The course was shaped like a lollipop. You rode out, did two loops and then rode back in. Of course, in those two loops there were some monster hills.
I tried to crank hard on the uphills without burning myself out and then fly on the downhills. I was doing an OK job, passing lots of people on the uphills, but then getting passed a decent amount on the downhills.
I tried not to worry about the number of times I was being passed. I know the bike is where I have the most room for improvement, and on a hilly course, I knew I wasn’t going to rock it. I wish I hadn’t messed up my Garmin multisport function because I would have loved to see the comparison in my times on the climbs versus my times on the downhills. I’m not sure what I did, but all I have is my average speed being 13.1 mph.
As I headed back to bike dismount, I could hear Laura and Marybeth cheering super loudly for me.
I stopped just before the dismount line and sprinted into T2.
I had a bit of a ways to run through transition to get back to where my spot was and I had to dodge a few people who had already finished the race.
I tossed my bike into the rack, unclipped my helmet, grabbed my water bottle and race number and took off.
Apparently I was so in the zone I didn’t even see Zach standing super close to me taking these pictures.
Oh I was so happy to be on the run because it meant the race was almost over. Yes my legs felt like complete and utter crap, but I knew that feeling would wear off eventually.
I passed my aunt and cousin again and then a little while later saw my friends Tracy and Marianne. It was so nice having so many people out there cheering for me. Each cheer gave me a little boost of energy.
The run course started on an uphill, and though my legs were tired, I was passing people left and right. I spotted Heidi right at the top of the hill. She was out being an awesome spectator! Minutes later I spotted my other friend Brooke. One of the perks of local races is that you randomly see a lot of your friends spectating.
My legs continued to feel like hell for a decent part of the run. Plus at this point I was tired, and it was hot out. There wasn’t a ton of shade on the course so I felt like I was baking. I was sipping plenty of Gatorade and was so glad I decided to carry it with me on the run.

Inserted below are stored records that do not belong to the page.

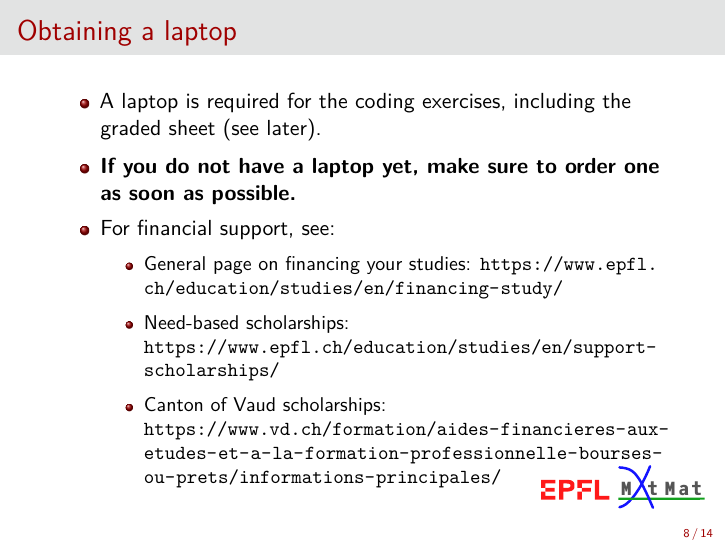
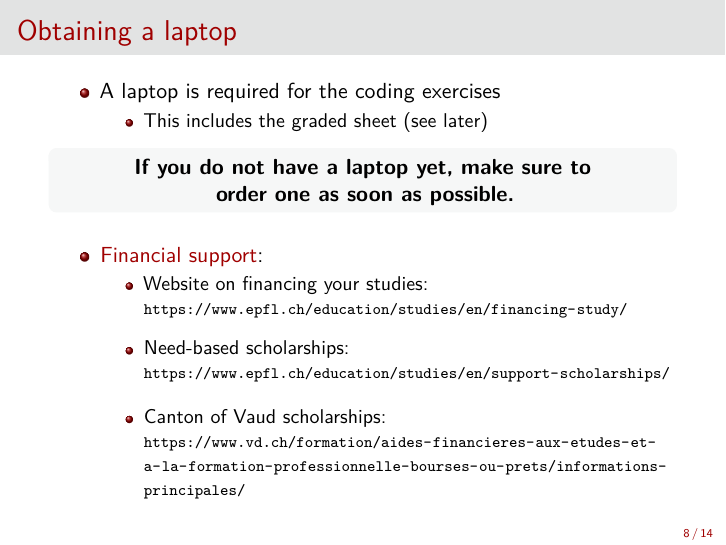
Before and after one commit to epfl-matmat/numerical-analysis, LaTeX slides (src/01_Presentation/presentation.tex, which reads src/01_Presentation/2_course.tex): page 9 of 15. Compiled offline with pdfLaTeX.

Commit message:
A round of updates

```diff
--- a/src/01_Presentation/2_course.tex
+++ b/src/01_Presentation/2_course.tex
@@ -109,14 +109,36 @@
 
 \begin{frame}{Obtaining a laptop}
     \begin{itemize}
-        \item A laptop is required for the coding exercises, including the graded sheet (see later).
+        \item A laptop is required for the coding exercises
+            \begin{itemize}
+                \vspace{-0.3em}
+                \item This includes the graded sheet (see later)
+            \end{itemize}
+        \end{itemize}
+        \begin{block}{}
+            \begin{center}
+            \textbf{If you do not have a laptop yet, make sure to \linebreak
+                order one as soon as possible.}
+            \end{center}
+        \end{block}
 
-        \item \textbf{If you do not have a laptop yet, make sure to order one as soon as possible.}
-        \item For financial support, see:
+        \vspace{0.5em}
+
         \begin{itemize}
-            \item General page on financing your studies: \url{https://www.epfl.ch/education/studies/en/financing-study/}
-            \item Need-based scholarships: \url{https://www.epfl.ch/education/studies/en/support-scholarships/}
-            \item Canton of Vaud scholarships: \url{https://www.vd.ch/formation/aides-financieres-aux-etudes-et-a-la-formation-professionnelle-bourses-ou-prets/informations-principales/}
+        \item \alert{Financial support}:
+        \vspace{-0.3em}
+        \begin{itemize}
+            \item Website on financing your studies: \linebreak
+                {\smaller
+                \url{https://www.epfl.ch/education/studies/en/financing-study/}
+            }
+            \vspace{0.3em}
+            \item Need-based scholarships: \linebreak
+                {\smaller
+                \url{https://www.epfl.ch/education/studies/en/support-scholarships/}}
+            \vspace{-0.7em}
+            \item Canton of Vaud scholarships:
+                {\smaller \url{https://www.vd.ch/formation/aides-financieres-aux-etudes-et-a-la-formation-professionnelle-bourses-ou-prets/informations-principales/}}
         \end{itemize}
     \end{itemize}
 \end{frame}
--- a/src/01_Presentation/presentation.tex
+++ b/src/01_Presentation/presentation.tex
@@ -40,12 +40,6 @@
 \setbeamertemplate{footline}[frame number]
 \beamertemplatenavigationsymbolsempty
 \setbeamertemplate{headline}{}
-\logo{%
-    \raisebox{0.175cm}{\includegraphics[height=0.35cm]{img/EpflLogoTransparent.pdf}}
-    \hspace{0.07cm}%
-    \includegraphics[height=0.8cm]{img/MatMatLogo.pdf}%
-    \hspace{0.2cm}\:%
-}
 
 
 \setbeamercolor{structure}{fg=MfhRed}
@@ -99,7 +93,7 @@
     \includegraphics[width=0.3\textwidth]{img/EPFLlogo50.pdf}
     }
     \qquad
-    \includegraphics[width=0.25\textwidth]{img/matmat.png}
+    \includegraphics[width=0.25\textwidth]{img/MatMatLogo.pdf}
 }
 
 \newcommand{\julia}{\raisebox{-0.21em}{\includegraphics[height=1.2em]{img/julia.pdf}}\xspace}
```
Also changed, not shown: src/01_Presentation/img/EpflLogoTransparent.pdf (deleted), src/01_Presentation/img/matmat.png (deleted), 2 other files.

But even though I felt crappy I was still passing people, which made me feel good.
When I hit the downhill at the end of the course, I knew I had the race in the bag. I let things go and just flew down the hill. I rode that momentum around the last turn and straight into the finish.
Final Time: 1:39:21
In the last two days I have had so many mixed emotions about the race that I’m not sure how to process them all.
When I first crossed the finish line, I told Zach that I had a decent time, but I didn’t think triathlons were for me. I enjoyed the experience but felt meh about the whole thing. In fact, I said I’d rather run a marathon because it’s more fun, and all the logistics surrounding triathlons are super stressful compared to a road race. (I cannot be held accountable for what I say immediately after finishing a race.)
But then I saw my results. I beat my goal time of 1:40 and found out I placed 7th out of all beginner women ages 25-34. That’s not too shabby.
And then I started thinking about all the ways I could have improved or done better.
And then I realized that I actually did have a fun time during the whole experience (and for some reason realllly loved the swim), and that I actually wanted to take the time to get better.
And so yes, I do see more triathlons in my future, starting with the Philadelphia Olympic Distance Tri in June.
A huge thank you to my cousin and aunt for coming out, cheering and taking a million pictures. And a big thank you to Tracy, Marianne and all my other friends I saw on the course. Seeing you guys made the race so much more fun.
Probably the biggest thank you of all goes to my training partner/coach Zach, who pretty much taught me everything I know about biking and talked me down from many panic attacks throughout training.
I don’t think I could have picked a better tri for my first one. TriRock Annapolis was beginner friendly and just a ton of fun from start to finish.